ICE addiction is tearing Casey families apart three times faster than it was two years ago.
And no one is immune, as the fallout affects all age and demographic sectors of the community.
Housing support group WAYYS manager of outer south homelessness services, Kim Culpin said crystal methamphetamine was behind increased domestic abuse and mental health problems on an unprecedented scale.
“At one end it is causing homelessness of youth when their loud, aggressive behaviour forces them out of home, and at the other it’s resulting in grandparents having to raise grandchildren because the intermediate generation is incapable of doing so,” Ms Culpin said.
“It’s a major problem in Cranbourne and Pakenham particularly. It’s leading to sleep deprivation and mental illnesses.

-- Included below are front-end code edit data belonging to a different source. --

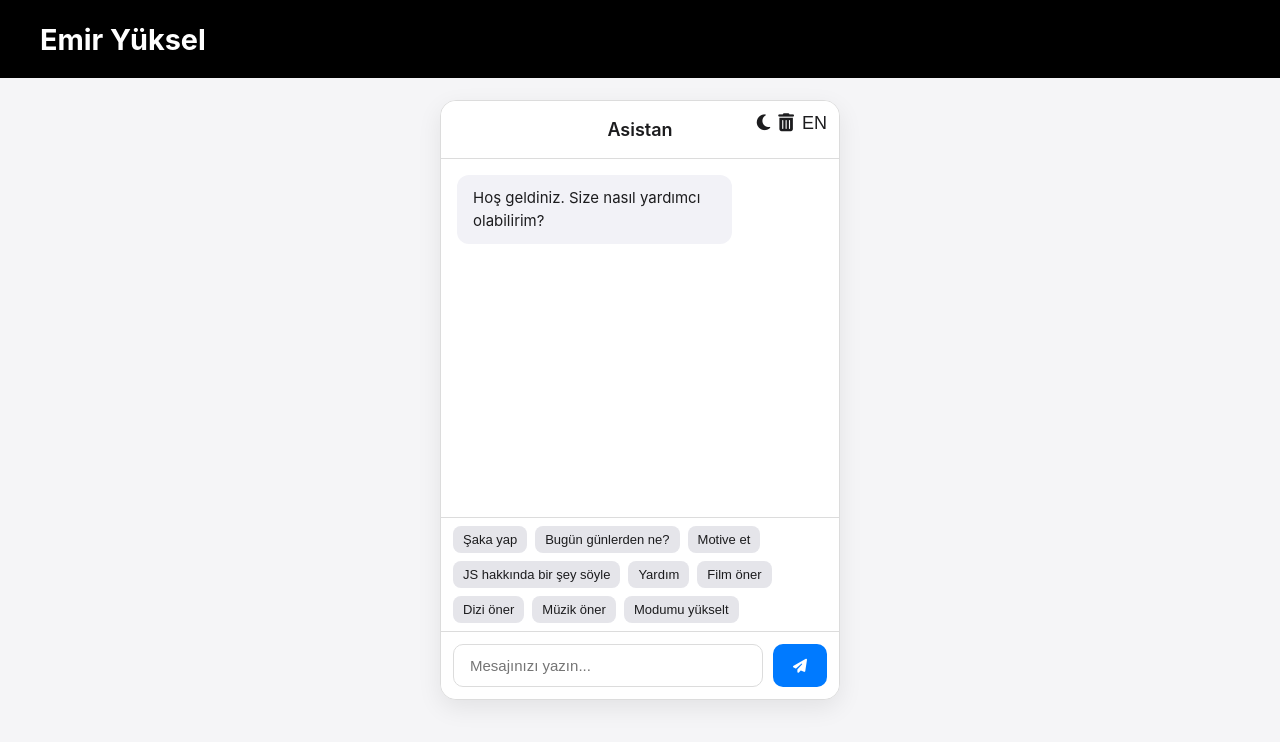
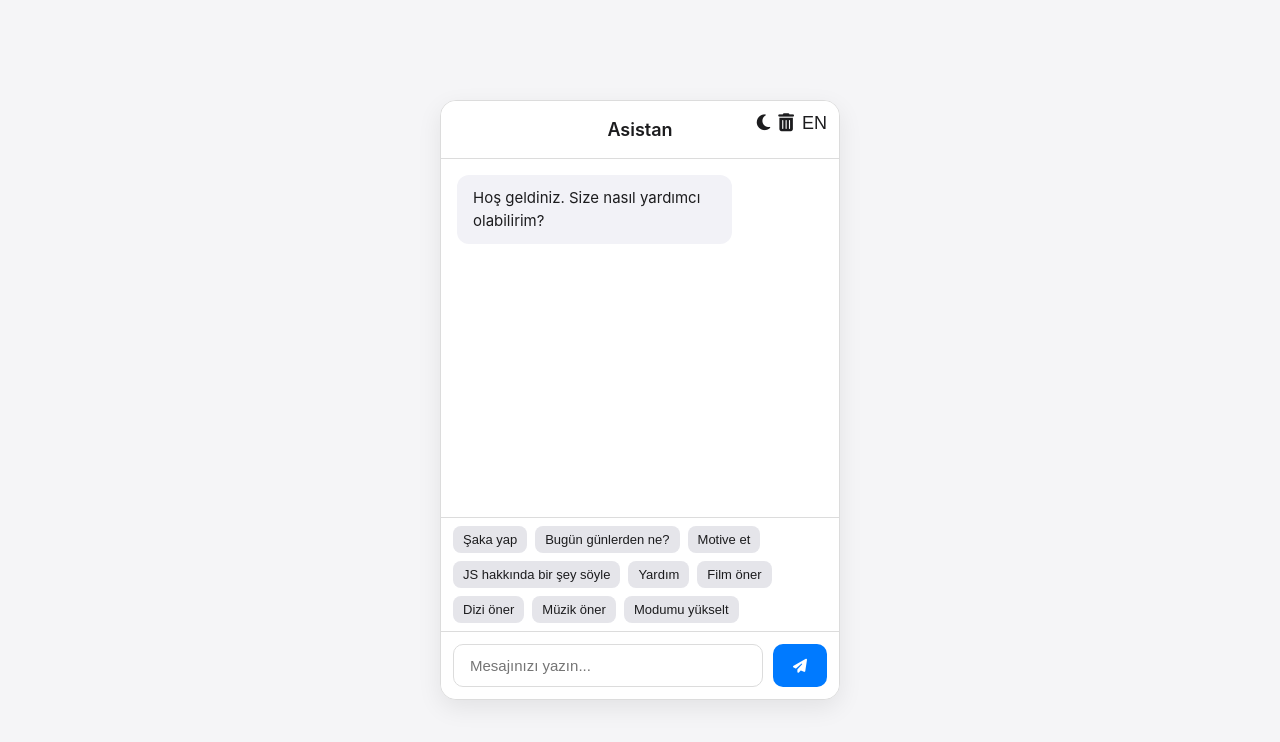
Before and after one commit to emiryuksel/LiteBot, a plain HTML site: page index.html in a window 1280 px wide. Drawn offline with Linux system fonts and the light colour scheme.

Commit message:
Fixed Issues.

```diff
--- a/index.html
+++ b/index.html
@@ -12,12 +12,6 @@
     <link rel="shortcut icon" type="image/png" href="../../icon.png" />
   </head>
   <body>
-    <header class="header">
-      <div class="header-left">
-        <a href="../../.." class="home-link">Emir Yüksel</a>
-      </div>
-    </header>
-
     <div class="chat-wrapper">
       <div class="chat-panel">
         <div class="chat-header">
```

It’s become the clear drug of choice and its use is growing rapidly.”
Assistant secretary of the Ambulance Employees of Australia union, Danny Hill said Casey was a high-risk area for ice, particularly in Cranbourne and Doveton.

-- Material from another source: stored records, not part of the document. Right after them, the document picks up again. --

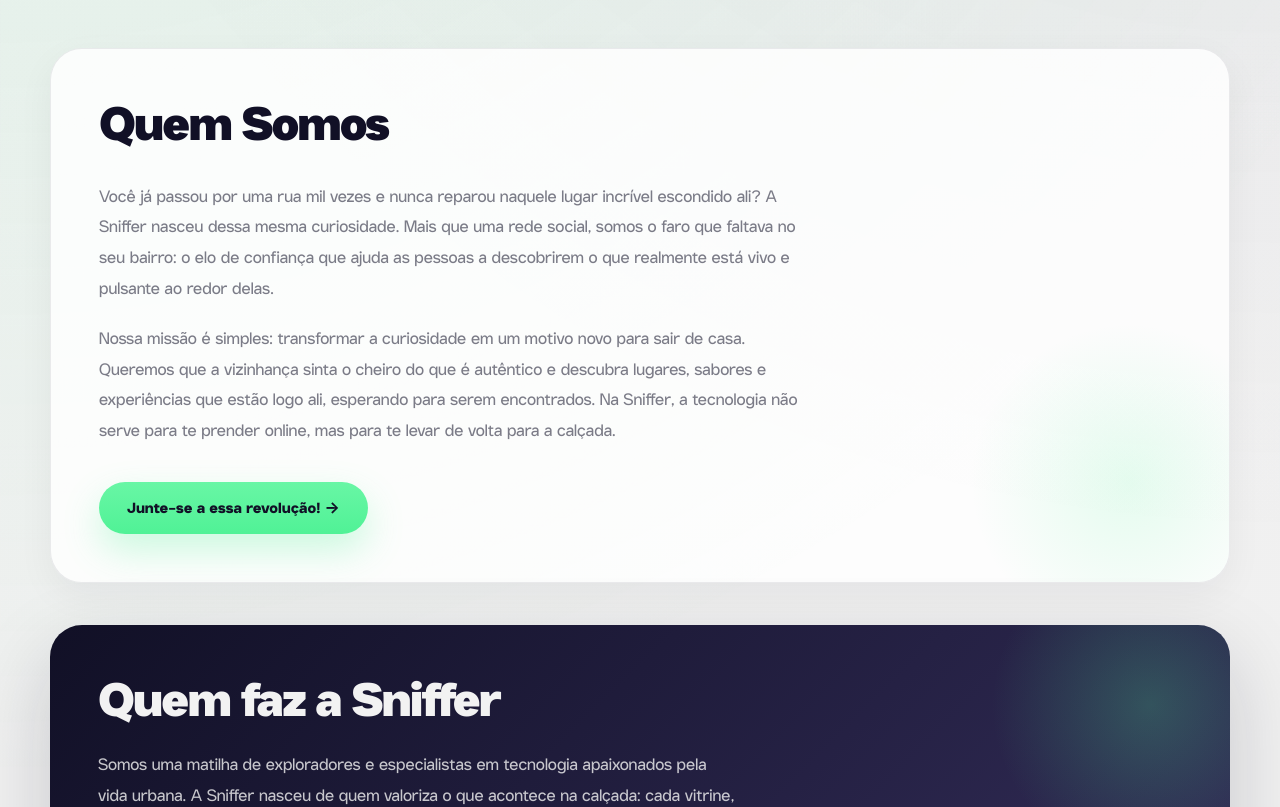
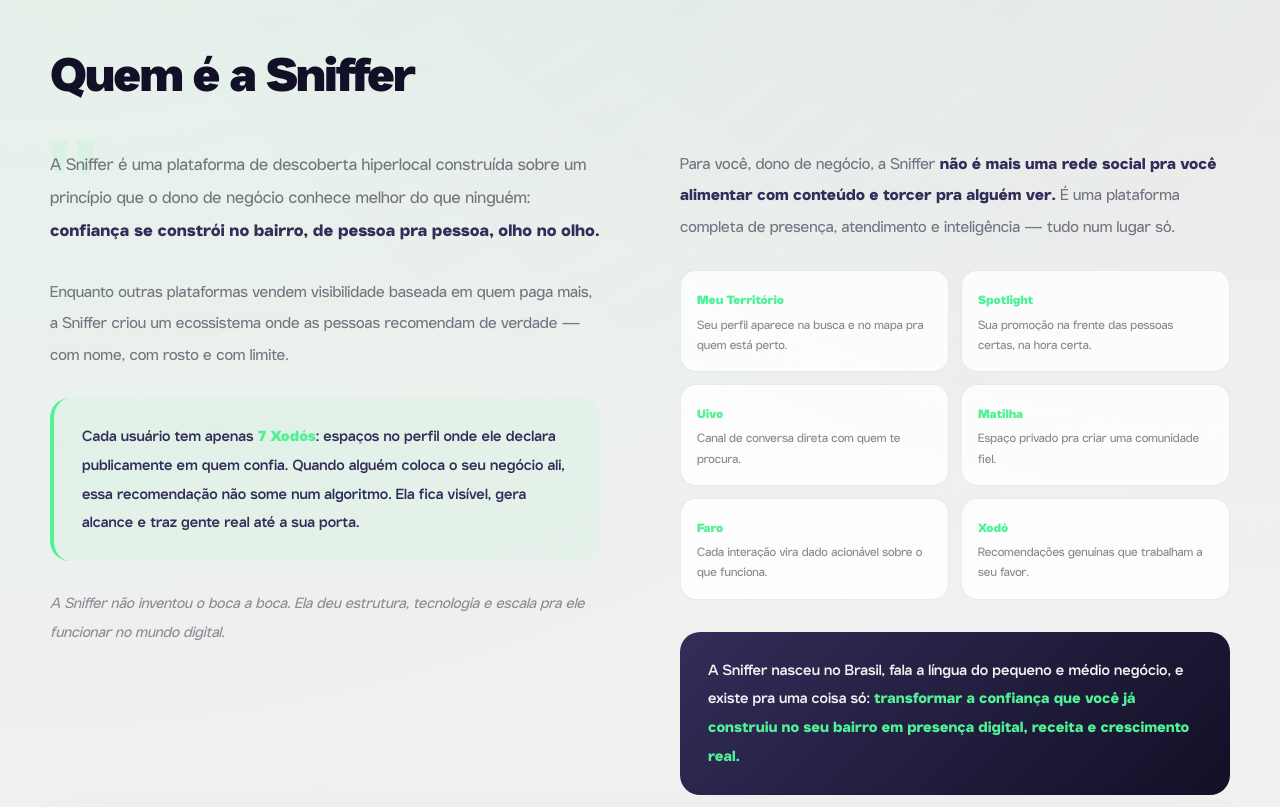
Before and after one commit to joaogprxx/sniffer-institucional, a React (Vite) app: page /people in a window 1280 px wide. Shown: the part 840-1647 px from the top of the page. Built offline with nearby package versions, Linux system fonts and the light colour scheme.

Commit message:
feat: replace Quem Somos with editorial Quem é a Sniffer section

```diff
--- a/src/App.tsx
+++ b/src/App.tsx
@@ -493,31 +493,92 @@
           </div>
         </section>
 
-        {/* ── Quem Somos ── */}
-        <section id="ao-vivo" style={{ padding: '42px 0' }}>
+        {/* ── Quem é a Sniffer ── */}
+        <section id="quem-e-a-sniffer" style={{ padding: '42px 0' }}>
           <div className={shell}>
             <motion.div
               initial={{ opacity: 0, y: 24 }}
               whileInView={{ opacity: 1, y: 0 }}
               viewport={{ once: true }}
               transition={{ duration: 0.7, ease: [0.16, 1, 0.3, 1] }}
-              style={{ padding: '48px', borderRadius: '32px', background: surface, border: `1px solid ${line}`, boxShadow: shadowSoft, position: 'relative', overflow: 'hidden' }}
+              style={{ position: 'relative' }}
             >
-              <div style={{ position: 'absolute', width: '320px', height: '320px', borderRadius: '999px', background: 'radial-gradient(circle, rgba(80,242,150,0.14), transparent 70%)', right: '-60px', bottom: '-60px', pointerEvents: 'none' }} />
-              <h2 style={{ ...h2Style, marginBottom: '32px' }}>Quem Somos</h2>
-              <div style={{ display: 'flex', flexDirection: 'column', gap: '20px', maxWidth: '72ch' }}>
-                <motion.p initial={{ opacity: 0, y: 16 }} whileInView={{ opacity: 1, y: 0 }} viewport={{ once: true }} transition={{ duration: 0.6, delay: 0.1, ease: [0.16, 1, 0.3, 1] }} style={{ margin: 0, fontSize: '18px', color: muted, lineHeight: 1.7 }}>
-                  Você já passou por uma rua mil vezes e nunca reparou naquele lugar incrível escondido ali? A Sniffer nasceu dessa mesma curiosidade. Mais que uma rede social, somos o faro que faltava no seu bairro: o elo de confiança que ajuda as pessoas a descobrirem o que realmente está vivo e pulsante ao redor delas.
-                </motion.p>
-                <motion.p initial={{ opacity: 0, y: 16 }} whileInView={{ opacity: 1, y: 0 }} viewport={{ once: true }} transition={{ duration: 0.6, delay: 0.2, ease: [0.16, 1, 0.3, 1] }} style={{ margin: 0, fontSize: '18px', color: muted, lineHeight: 1.7 }}>
-                  Nossa missão é simples: transformar a curiosidade em um motivo novo para sair de casa. Queremos que a vizinhança sinta o cheiro do que é autêntico e descubra lugares, sabores e experiências que estão logo ali, esperando para serem encontrados. Na Sniffer, a tecnologia não serve para te prender online, mas para te levar de volta para a calçada.
-                </motion.p>
+              {/* Title */}
+              <h2 style={{ ...h2Style, marginBottom: '48px' }}>Quem é a Sniffer</h2>
+
+              {/* Two-column editorial layout */}
+              <div className="grid grid-cols-1 lg:grid-cols-2 gap-12 lg:gap-20">
+
+                {/* Column 1 — The concept */}
+                <motion.div
+                  initial={{ opacity: 0, y: 20 }}
+                  whileInView={{ opacity: 1, y: 0 }}
+                  viewport={{ once: true }}
+                  transition={{ duration: 0.6, delay: 0.1, ease: [0.16, 1, 0.3, 1] }}
+                  style={{ position: 'relative' }}
+                >
+                  {/* Accent quote mark */}
+                  <span style={{ position: 'absolute', top: '-28px', left: '-8px', fontSize: '120px', fontWeight: 900, color: 'rgba(80,242,150,0.08)', lineHeight: 1, pointerEvents: 'none', fontFamily: 'Georgia, serif' }}>"</span>
+
+                  <p style={{ margin: '0 0 28px', fontSize: '18px', color: muted, lineHeight: 1.85, position: 'relative' }}>
+                    A Sniffer é uma plataforma de descoberta hiperlocal construída sobre um princípio que o dono de negócio conhece melhor do que ninguém: <strong style={{ color: navy, fontWeight: 700 }}>confiança se constrói no bairro, de pessoa pra pessoa, olho no olho.</strong>
+                  </p>
+                  <p style={{ margin: '0 0 28px', fontSize: '17px', color: muted, lineHeight: 1.85 }}>
+                    Enquanto outras plataformas vendem visibilidade baseada em quem paga mais, a Sniffer criou um ecossistema onde as pessoas recomendam de verdade — com nome, com rosto e com limite.
+                  </p>
+                  <div style={{ padding: '24px 28px', borderRadius: '20px', background: 'rgba(80,242,150,0.06)', borderLeft: `4px solid ${green}`, marginBottom: '28px' }}>
+                    <p style={{ margin: 0, fontSize: '16px', color: navy, lineHeight: 1.8, fontWeight: 500 }}>
+                      Cada usuário tem apenas <strong style={{ color: green, fontWeight: 800 }}>7 Xodós</strong>: espaços no perfil onde ele declara publicamente em quem confia. Quando alguém coloca o seu negócio ali, essa recomendação não some num algoritmo. Ela fica visível, gera alcance e traz gente real até a sua porta.
+                    </p>
+                  </div>
+                  <p style={{ margin: 0, fontSize: '16px', color: 'rgba(17,16,38,0.45)', lineHeight: 1.8, fontStyle: 'italic' }}>
+                    A Sniffer não inventou o boca a boca. Ela deu estrutura, tecnologia e escala pra ele funcionar no mundo digital.
+                  </p>
+                </motion.div>
+
+                {/* Column 2 — For business owners */}
+                <motion.div
+                  initial={{ opacity: 0, y: 20 }}
+                  whileInView={{ opacity: 1, y: 0 }}
+                  viewport={{ once: true }}
+                  transition={{ duration: 0.6, delay: 0.25, ease: [0.16, 1, 0.3, 1] }}
+                >
+                  <p style={{ margin: '0 0 28px', fontSize: '17px', color: muted, lineHeight: 1.85 }}>
+                    Para você, dono de negócio, a Sniffer <strong style={{ color: navy, fontWeight: 700 }}>não é mais uma rede social pra você alimentar com conteúdo e torcer pra alguém ver.</strong> É uma plataforma completa de presença, atendimento e inteligência — tudo num lugar só.
+                  </p>
+
+                  {/* Product highlights as a feature grid */}
+                  <div style={{ display: 'grid', gridTemplateColumns: 'repeat(2, 1fr)', gap: '12px', marginBottom: '32px' }}>
+                    {[
+                      { name: 'Meu Território', desc: 'Seu perfil aparece na busca e no mapa pra quem está perto.' },
+                      { name: 'Spotlight', desc: 'Sua promoção na frente das pessoas certas, na hora certa.' },
+                      { name: 'Uivo', desc: 'Canal de conversa direta com quem te procura.' },
+                      { name: 'Matilha', desc: 'Espaço privado pra criar uma comunidade fiel.' },
+                      { name: 'Faro', desc: 'Cada interação vira dado acionável sobre o que funciona.' },
+                      { name: 'Xodó', desc: 'Recomendações genuínas que trabalham a seu favor.' },
+                    ].map((p, i) => (
+                      <motion.div
+                        key={p.name}
+                        initial={{ opacity: 0, y: 12 }}
+                        whileInView={{ opacity: 1, y: 0 }}
+                        viewport={{ once: true }}
+                        transition={{ duration: 0.4, delay: 0.3 + i * 0.06, ease: [0.16, 1, 0.3, 1] }}
+                        style={{ padding: '16px', borderRadius: '16px', background: surface, border: `1px solid ${line}` }}
+                      >
+                        <span style={{ display: 'inline-block', fontSize: '13px', fontWeight: 800, color: green, letterSpacing: '-0.01em', marginBottom: '4px', fontFamily: "'Ferom', Inter, sans-serif" }}>{p.name}</span>
+                        <p style={{ margin: 0, fontSize: '13px', color: 'rgba(17,16,38,0.5)', lineHeight: 1.55 }}>{p.desc}</p>
+                      </motion.div>
+                    ))}
+                  </div>
+
+                  <div style={{ padding: '24px 28px', borderRadius: '20px', background: `linear-gradient(135deg, ${navy} 0%, #111026 100%)`, color: '#F2F2F2' }}>
+                    <p style={{ margin: 0, fontSize: '16px', lineHeight: 1.8, fontWeight: 500 }}>
+                      A Sniffer nasceu no Brasil, fala a língua do pequeno e médio negócio, e existe pra uma coisa só: <strong style={{ color: green }}>transformar a confiança que você já construiu no seu bairro em presença digital, receita e crescimento real.</strong>
+                    </p>
+                  </div>
+                </motion.div>
+
               </div>
-              <motion.div initial={{ opacity: 0, y: 12 }} whileInView={{ opacity: 1, y: 0 }} viewport={{ once: true }} transition={{ duration: 0.5, delay: 0.3, ease: [0.16, 1, 0.3, 1] }} style={{ marginTop: '36px' }}>
-                <button onClick={() => navigate('/cadastro')} style={{ display: 'inline-flex', alignItems: 'center', gap: '10px', padding: '14px 28px', borderRadius: '999px', fontWeight: 700, background: 'linear-gradient(180deg, #68f6a5 0%, #50f296 100%)', color: '#111026', border: 'none', cursor: 'pointer', boxShadow: '0 16px 36px rgba(80,242,150,0.28)', fontSize: '16px', fontFamily: "'Ferom', Inter, sans-serif" }}>
-                  Junte-se a essa revolução! →
-                </button>
-              </motion.div>
             </motion.div>
           </div>
         </section>
```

“It’s a serious problem for our crews, who often get called to suspected cardiac cases only to find the patient has taken ice and is incoherent and aggressive,” he said.
Turning Point clinical director Dr Matthew Frei said there was ample evidence use of ice was increasing in Casey and the southeast.

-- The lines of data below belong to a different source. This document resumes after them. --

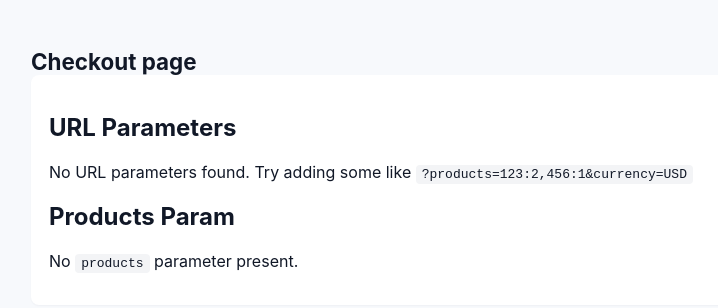
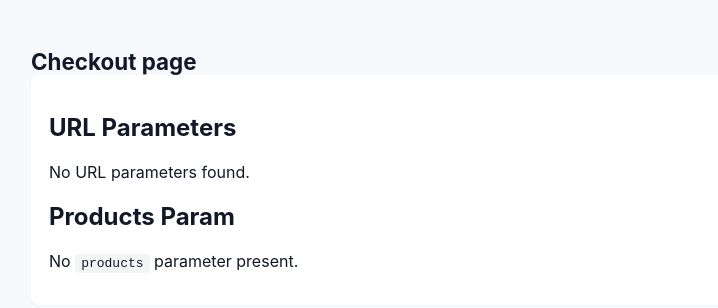
Before and after one commit to bfrola/checkout_demo, a React (Vite) app: page / in a window 1280 px wide. Shown: the top 308 px of the page, without its empty margins (159-877 px from the left). Built offline with nearby package versions, Linux system fonts and the light colour scheme.

Commit message:
Simplify no URL parameters message
Updated the message displayed when no URL parameters are found.

```diff
--- a/src/Checkout.jsx
+++ b/src/Checkout.jsx
@@ -89,7 +89,7 @@ export default function Checkout() {
     <section className="checkout">
       <h2>URL Parameters</h2>
       {params.length === 0 ? (
-        <p>No URL parameters found. Try adding some like <code>?products=123:2,456:1&amp;currency=USD</code></p>
+        <p>No URL parameters found.</p>
       ) : (
         <table className="params">
           <thead>
```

“Other areas have other drug problems, but in Casey it’s ice,” Dr Frei said.
A Turning Point study showed the number of ambulance call-outs for ice patients in Casey jumped nearly 200 per cent in the last 12 months, catapulting the city from eighth to the second highest need area in Victoria in that time.
Cranbourne Information and Support Services president Kevin Bradford said increased use of ice led more people on marginal incomes to spend the little they had on drugs, not rent or food.
But Southern Health spokesman Shane Butler said a study conducted by the Burnet Institute suggested the number of people using ice had not increased as much as the purity, which had jumped from 21 to 64 per cent in the past four years.
*The ice scourge:
■ Ice is a stimulant that speeds up the messages travelling between the brain and the body. It is a type of methamphetamine, which is stronger, more addictive and has more harmful side effects than the powder form known as speed
■ 7 per cent of Australians aged 14 years and over have used methamphetamines
■ The daily number of all amphetamine-related ambulance attendances in 2012/13 increased 88 per cent in metropolitan Melbourne
■ Other names for ice include crystal meth, shabu, crystal, glass, shard, p2
■ Ice can be smoked, injected, swallowed or snorted
■ Long-term effects include extreme weight loss, dental problems, anxiety, paranoia and violence, depression, heart and kidney problems, increased risk of stroke
■ Ice psychosis is characterised by paranoid delusions, hallucinations and bizarre, aggressive or violent behaviour.
Source: Australian Drug Foundation
This article first appeared on ‘Herald Sun’ on 23 October 2014.